In what has been a mostly wet (wetter than normal) and mild summer for Australia, the continent is now dealing with extremely harsh weather conditions, a characteristic common in the summertime.
Temperatures have risen up to the 40s in southeastern Australia, with some areas expected to reach 45 degrees celsius. The heatwave has stoked bush fires near the city of Adelaide and has caused significant damage to homes and residential towers.
The Bureau of Meteorology explained that the large pressure system sitting out in the Tasman and inland trough act together to funnel in a hot northerly air mass. The air mass brings along with it severe to extreme heatwave conditions, with temperatures being expected to increase up to 16 degrees above the average in some areas.

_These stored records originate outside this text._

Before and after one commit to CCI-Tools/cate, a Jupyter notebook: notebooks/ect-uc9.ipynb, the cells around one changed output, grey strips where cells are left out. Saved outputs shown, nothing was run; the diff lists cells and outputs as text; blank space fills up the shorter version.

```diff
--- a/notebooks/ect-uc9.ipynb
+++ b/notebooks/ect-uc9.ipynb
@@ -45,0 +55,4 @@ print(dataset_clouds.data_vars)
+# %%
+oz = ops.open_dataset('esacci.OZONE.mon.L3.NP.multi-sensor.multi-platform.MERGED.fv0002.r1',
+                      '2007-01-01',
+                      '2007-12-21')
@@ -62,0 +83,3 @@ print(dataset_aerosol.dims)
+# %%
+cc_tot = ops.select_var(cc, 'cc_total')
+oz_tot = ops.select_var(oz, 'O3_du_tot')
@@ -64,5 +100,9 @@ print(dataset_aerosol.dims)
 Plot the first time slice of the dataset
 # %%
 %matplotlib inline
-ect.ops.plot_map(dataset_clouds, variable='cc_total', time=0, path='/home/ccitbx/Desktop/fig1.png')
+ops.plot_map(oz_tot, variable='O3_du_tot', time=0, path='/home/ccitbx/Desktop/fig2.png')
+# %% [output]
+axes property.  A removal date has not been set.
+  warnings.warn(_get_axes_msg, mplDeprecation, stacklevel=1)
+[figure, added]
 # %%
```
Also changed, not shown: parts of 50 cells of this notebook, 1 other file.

The SA Country Fire Service duty commander, Yvette Dowling told reporters that the Country Fire Authority teams were assessing the damage. While two homes have been feared to be either damaged or destroyed, the firefighters believe that there could be up to 11 structures that have been affected by the fires.
More than 400 firefighters were at work trying to control the blaze, which has now burned more than 2,500 hectares (around 6,177 acres) of land, and has recorded an overall fire perimeter of 24km.

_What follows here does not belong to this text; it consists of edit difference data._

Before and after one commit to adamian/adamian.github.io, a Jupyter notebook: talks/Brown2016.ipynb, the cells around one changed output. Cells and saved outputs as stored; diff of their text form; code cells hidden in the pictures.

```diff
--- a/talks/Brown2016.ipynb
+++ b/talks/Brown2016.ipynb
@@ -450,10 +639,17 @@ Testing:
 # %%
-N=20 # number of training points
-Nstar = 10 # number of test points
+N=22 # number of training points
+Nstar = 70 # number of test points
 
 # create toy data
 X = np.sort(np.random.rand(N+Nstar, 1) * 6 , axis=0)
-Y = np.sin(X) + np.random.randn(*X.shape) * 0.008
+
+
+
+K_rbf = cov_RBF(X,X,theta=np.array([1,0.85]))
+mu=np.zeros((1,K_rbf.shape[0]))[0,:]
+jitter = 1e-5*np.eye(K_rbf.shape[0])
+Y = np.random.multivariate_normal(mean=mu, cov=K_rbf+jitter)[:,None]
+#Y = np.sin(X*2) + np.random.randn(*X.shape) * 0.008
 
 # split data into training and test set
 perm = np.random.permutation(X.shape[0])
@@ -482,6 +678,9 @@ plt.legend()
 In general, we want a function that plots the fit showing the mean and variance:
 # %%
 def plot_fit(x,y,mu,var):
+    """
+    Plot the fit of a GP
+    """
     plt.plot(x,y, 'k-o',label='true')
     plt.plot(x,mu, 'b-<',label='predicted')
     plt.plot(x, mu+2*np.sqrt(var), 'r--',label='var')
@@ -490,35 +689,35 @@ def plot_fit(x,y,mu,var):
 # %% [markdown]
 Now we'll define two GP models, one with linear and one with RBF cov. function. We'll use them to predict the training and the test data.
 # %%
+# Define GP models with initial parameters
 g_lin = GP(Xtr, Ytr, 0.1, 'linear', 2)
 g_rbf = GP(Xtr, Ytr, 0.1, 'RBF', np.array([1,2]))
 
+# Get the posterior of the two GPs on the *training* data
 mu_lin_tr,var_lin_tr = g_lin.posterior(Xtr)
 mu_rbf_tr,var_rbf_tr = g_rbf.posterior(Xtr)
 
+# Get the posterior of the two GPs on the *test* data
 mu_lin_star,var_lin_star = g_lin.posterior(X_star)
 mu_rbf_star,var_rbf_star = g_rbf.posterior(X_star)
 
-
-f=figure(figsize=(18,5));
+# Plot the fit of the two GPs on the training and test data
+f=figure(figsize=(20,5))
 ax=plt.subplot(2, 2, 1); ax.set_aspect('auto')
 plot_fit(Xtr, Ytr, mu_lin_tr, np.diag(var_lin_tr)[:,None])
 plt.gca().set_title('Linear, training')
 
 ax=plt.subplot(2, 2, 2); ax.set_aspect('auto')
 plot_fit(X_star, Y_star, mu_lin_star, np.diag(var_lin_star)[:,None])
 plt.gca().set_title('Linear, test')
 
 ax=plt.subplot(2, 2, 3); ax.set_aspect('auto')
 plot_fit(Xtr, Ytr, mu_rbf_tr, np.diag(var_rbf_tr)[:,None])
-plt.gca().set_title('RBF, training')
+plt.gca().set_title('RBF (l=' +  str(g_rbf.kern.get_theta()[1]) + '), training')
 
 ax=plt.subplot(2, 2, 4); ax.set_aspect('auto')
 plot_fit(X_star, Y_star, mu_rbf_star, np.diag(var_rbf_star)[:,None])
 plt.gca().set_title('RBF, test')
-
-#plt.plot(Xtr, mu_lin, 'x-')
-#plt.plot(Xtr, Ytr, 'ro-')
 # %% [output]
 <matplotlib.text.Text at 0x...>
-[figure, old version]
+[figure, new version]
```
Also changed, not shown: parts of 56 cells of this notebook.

As Australia prepares for Australia Day on 26 January, the heatwave is expected to continue in New South Wales and Queensland. However, on Monday, sweltering conditions have eased in most areas of Victoria and South Australia. "In Melbourne, the heatwave is over," senior BOM meteorologist Dean Narramore said.
While authorities are still on alert for possible bushfires, meteorologists are expecting lower temperatures this week.